This review of Chris Dixon’s Another Politics appears in the current issue of Perspectives, available here from AK Press.
It was one of those meetings where the room we booked was far too large for the number of people who actually showed up. It was the type of meeting where you rearrange the chairs to form a small circle in a corner so that the disappointing turnout feels less deflating. Myself and three other members of No One Is Illegal-Toronto huddled to discuss two fledgling campaigns we were involved in. The first was the awkwardly named “Don’t Ask, Don’t Tell”1 campaign that hoped to mobilize toward a municipal policy that would bar city staff from asking for immigration identification or reporting someone’s immigration status to the authorities. The second was our anti-deportation direct action casework, which evolved from a model developed by the Ontario Coalition Against Poverty to fight welfare bureaucracy. We had faced a soul-sucking defeat earlier that year following the deportation of beloved community activist Queen Nzinga, who was arrested by Toronto police at a bake sale during International Women’s Day. It was mid-summer 2005, and the day-to-day grind of organizing had taken its toll on our collective energies. Without the bulk of the group’s members, we decided to not have any discussions about nuts and bolts of organizing upcoming events or actions and instead have a more general conversation about the direction of our collective.
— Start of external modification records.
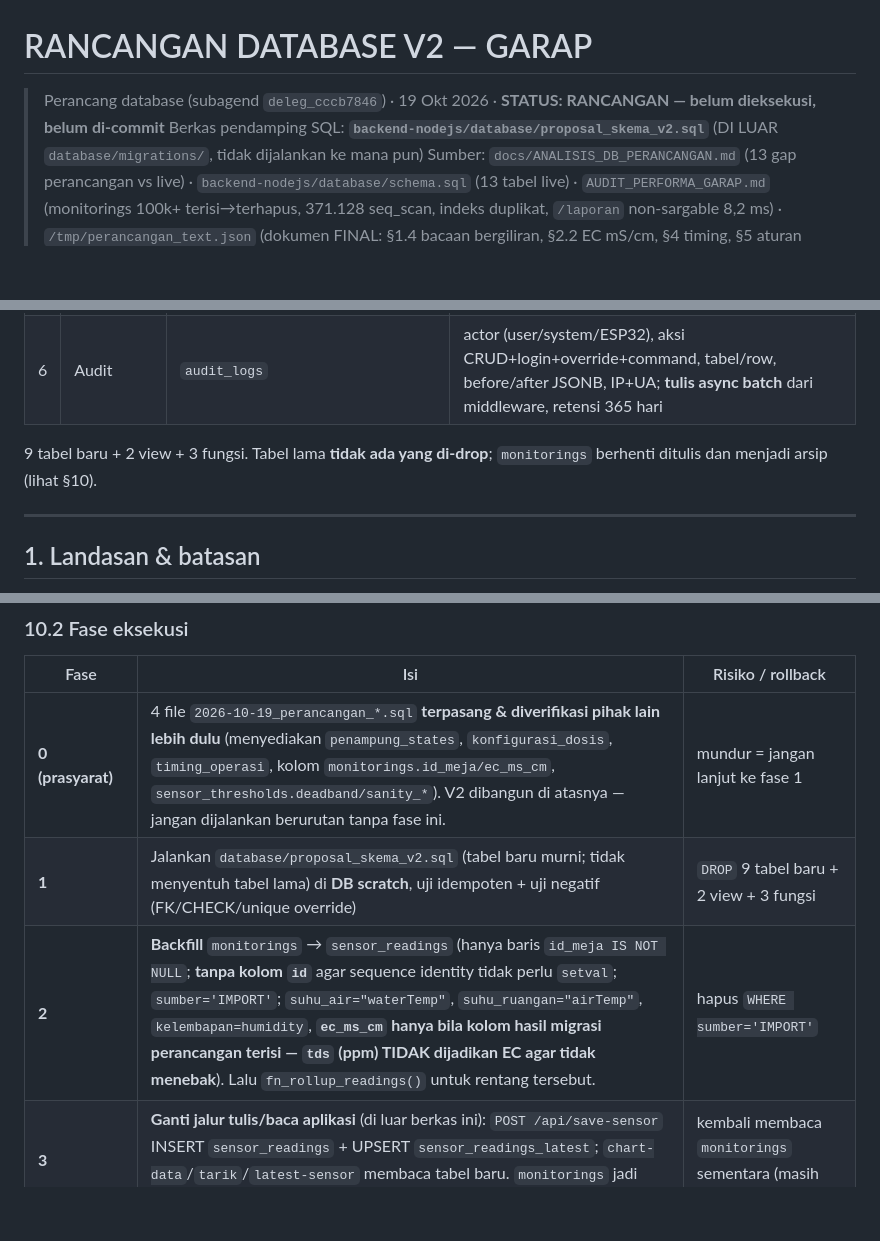
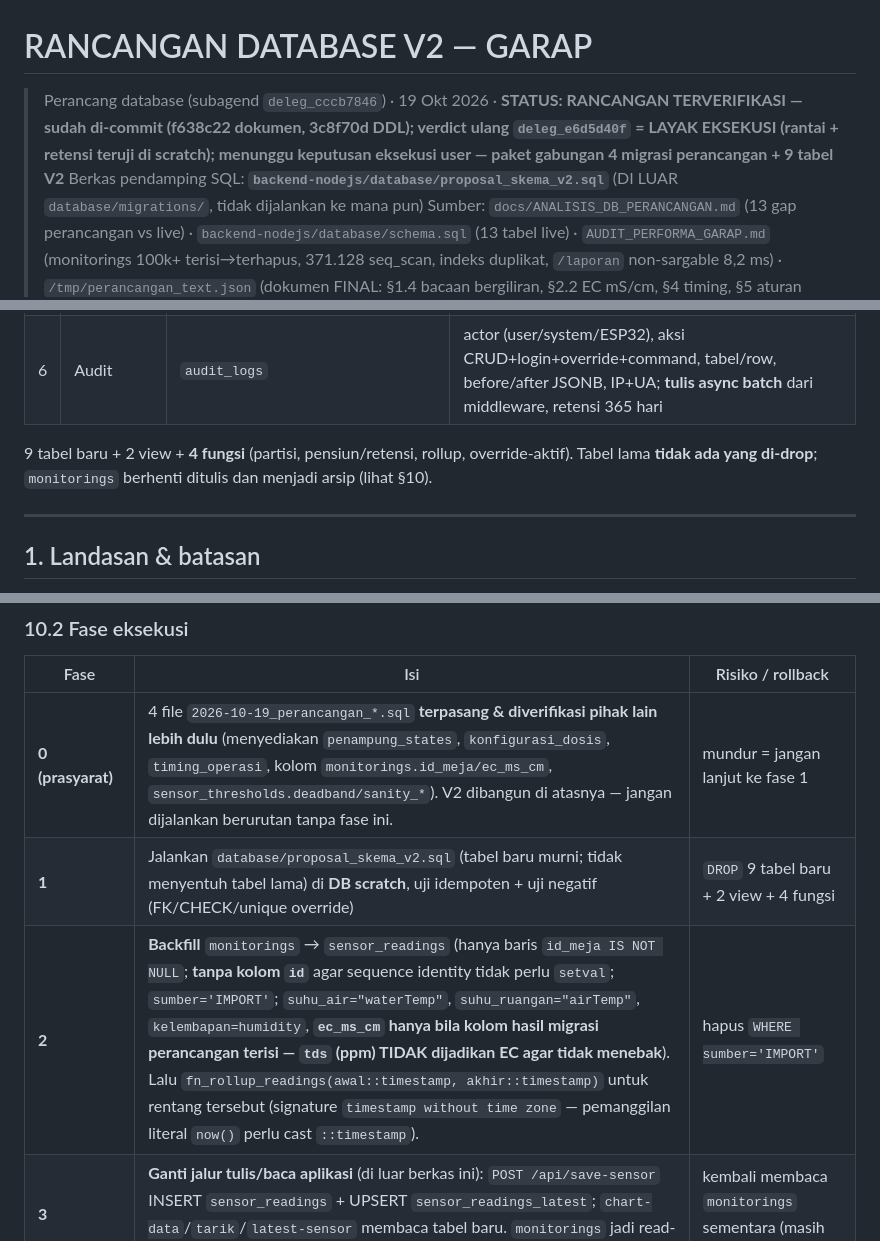
Before and after one commit to EoxikBlaze/greenhouse_arutmin_frontend, a Markdown page: docs/RANCANGAN_DB_V2.md, 3 parts joined by grey strips. GitHub-like rendering; blank space fills up the shorter version.

Commit message:
[verified:deleg_e6d5d40f] docs(db): RANCANGAN_DB_V2 pasca-verifikasi (contoh §13 dikoreksi, 4 fungsi, status LAYAK EKSEKUSI) + catatan rantai verdict DB_V2.md

```diff
--- a/docs/RANCANGAN_DB_V2.md
+++ b/docs/RANCANGAN_DB_V2.md
@@ -1,6 +1,6 @@
 # RANCANGAN DATABASE V2 — GARAP
 
-> Perancang database (subagend `deleg_cccb7846`) · 19 Okt 2026 · **STATUS: RANCANGAN — belum dieksekusi, belum di-commit**
+> Perancang database (subagend `deleg_cccb7846`) · 19 Okt 2026 · **STATUS: RANCANGAN TERVERIFIKASI — sudah di-commit (f638c22 dokumen, 3c8f70d DDL); verdict ulang `deleg_e6d5d40f` = **LAYAK EKSEKUSI** (rantai + retensi teruji di scratch); menunggu keputusan eksekusi user — paket gabungan 4 migrasi perancangan + 9 tabel V2**
 > Berkas pendamping SQL: **`backend-nodejs/database/proposal_skema_v2.sql`** (DI LUAR `database/migrations/`, tidak dijalankan ke mana pun)
 > Sumber: `docs/ANALISIS_DB_PERANCANGAN.md` (13 gap perancangan vs live) · `backend-nodejs/database/schema.sql` (13 tabel live) · `AUDIT_PERFORMA_GARAP.md` (monitorings 100k+ terisi→terhapus, 371.128 seq_scan, indeks duplikat, `/laporan` non-sargable 8,2 ms) · `/tmp/perancangan_text.json` (dokumen FINAL: §1.4 bacaan bergiliran, §2.2 EC mS/cm, §4 timing, §5 aturan dosing di ESP32, §9 fail-safe, §10 kalibrasi, Aturan 9/13) · `docs/KONTRAK_API.md`
 > Ruang lingkup: **6 butir** yang diminta user (bacaan per meja, override, dosing, isi air, laporan, audit). Tabel perancangan lain (`penampung_states`, `konfigurasi_dosis`, `timing_operasi`, `aturan_fail_safe`, `target_nutrisi`, `kalibrasi_sensor`, `jadwal_perawatan`, `mapping_channel_esp32`) **bukan** bagian rancangan ini — sudah ditangani 4 file migrasi `2026-10-19_perancangan_*.sql` yang sedang diverifikasi pihak lain dan **tidak disentuh**.
@@ -18,7 +18,7 @@
 | 5 | Laporan | `report_logs` | jenis, periode, filter JSONB, pembuat, waktu, status, referensi file/JSON |
 | 6 | Audit | `audit_logs` | actor (user/system/ESP32), aksi CRUD+login+override+command, tabel/row, before/after JSONB, IP+UA; **tulis async batch** dari middleware, retensi 365 hari |
 
-9 tabel baru + 2 view + 3 fungsi. Tabel lama **tidak ada yang di-drop**; `monitorings` berhenti ditulis dan menjadi arsip (lihat §10).
+9 tabel baru + 2 view + **4 fungsi** (partisi, pensiun/retensi, rollup, override-aktif). Tabel lama **tidak ada yang di-drop**; `monitorings` berhenti ditulis dan menjadi arsip (lihat §10).
 
 ---
 
@@ -368,8 +368,8 @@ Cukup untuk "siapa kapan membuat laporan apa": `SELECT * FROM report_logs ORDER
 | Fase | Isi | Risiko / rollback |
 |---|---|---|
 | **0 (prasyarat)** | 4 file `2026-10-19_perancangan_*.sql` **terpasang & diverifikasi pihak lain lebih dulu** (menyediakan `penampung_states`, `konfigurasi_dosis`, `timing_operasi`, kolom `monitorings.id_meja/ec_ms_cm`, `sensor_thresholds.deadband/sanity_*`). V2 dibangun di atasnya — jangan dijalankan berurutan tanpa fase ini. | mundur = jangan lanjut ke fase 1 |
-| **1** | Jalankan `database/proposal_skema_v2.sql` (tabel baru murni; tidak menyentuh tabel lama) di **DB scratch**, uji idempoten + uji negatif (FK/CHECK/unique override) | `DROP` 9 tabel baru + 2 view + 3 fungsi |
-| **2** | **Backfill** `monitorings` → `sensor_readings` (hanya baris `id_meja IS NOT NULL`; **tanpa kolom `id`** agar sequence identity tidak perlu `setval`; `sumber='IMPORT'`; `suhu_air="waterTemp"`, `suhu_ruangan="airTemp"`, `kelembapan=humidity`, **`ec_ms_cm` hanya bila kolom hasil migrasi perancangan terisi — `tds` (ppm) TIDAK dijadikan EC agar tidak menebak**). Lalu `fn_rollup_readings()` untuk rentang tersebut. | hapus `WHERE sumber='IMPORT'` |
+| **1** | Jalankan `database/proposal_skema_v2.sql` (tabel baru murni; tidak menyentuh tabel lama) di **DB scratch**, uji idempoten + uji negatif (FK/CHECK/unique override) | `DROP` 9 tabel baru + 2 view + 4 fungsi |
+| **2** | **Backfill** `monitorings` → `sensor_readings` (hanya baris `id_meja IS NOT NULL`; **tanpa kolom `id`** agar sequence identity tidak perlu `setval`; `sumber='IMPORT'`; `suhu_air="waterTemp"`, `suhu_ruangan="airTemp"`, `kelembapan=humidity`, **`ec_ms_cm` hanya bila kolom hasil migrasi perancangan terisi — `tds` (ppm) TIDAK dijadikan EC agar tidak menebak**). Lalu `fn_rollup_readings(awal::timestamp, akhir::timestamp)` untuk rentang tersebut (signature `timestamp without time zone` — pemanggilan literal `now()` perlu cast `::timestamp`). | hapus `WHERE sumber='IMPORT'` |
 | **3** | **Ganti jalur tulis/baca aplikasi** (di luar berkas ini): `POST /api/save-sensor` INSERT `sensor_readings` + UPSERT `sensor_readings_latest`; `chart-data`/`tarik`/`latest-sensor` membaca tabel baru. `monitorings` jadi read-only. | kembali membaca `monitorings` sementara (masih ada) |
 | **4** | **Event dosing & isi air** mulai diisi (laporan ESP32 via endpoint baru, atau diisi server saat menerima `notif-hardware`); sinkronkan cache `penampung_states` dari `v_dosing_harian` | tabel murni tambahan |
 | **5** | **Middleware audit async** + `report_logs` pada `/laporan` & `getReport6Jam` + cron retensi (`fn_pensiun_readings(60)`, DELETE rollup/audit/laporan kadaluarsa) | matikan korsleting middleware |
```
Also changed, not shown: other parts of docs/RANCANGAN_DB_V2.md (+2 -2 lines), docs/VERIFIKASI/DB_V2.md (added, +28 -0 lines).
It was in that discussion that I first became aware of what Chris Dixon (2014) explains, in his book Another Politics: Talking Across Today’s Transformative Movements, is a fundamental principle underlying the antiauthoritarian current in today’s social movements: we were trying to figure out how to work “in the space between our transformative aspirations and actually existing social realties” (8). We saw in those campaigns two very different yet interconnected desires – the prefigurative aspirations of a world where people had the freedom to move and the freedom to stay, and the struggle to dismantle the state, capitalism, and the white supremacist settler colonial logics that undergird Canada’s immigration laws.
Are you an organizer or activist engaged in movement work? Are you interested in taking time to reflect on the lessons and ideals of this work in order to help advance anarchist and anti-authoritarian theory and praxis? Do you have ideas, experiences, or questions that you would like to develop and share with a wider audience?
If you answered ‘yes’ to any of these questions, the Perspectives on Anarchist Theory editorial collective would like to hear from you. As the global political terrain continues to shift and tremble, it is crucial that those of us with visions of a free society share our work and ideas so that we can create a solid, common foundation on which to build a better world.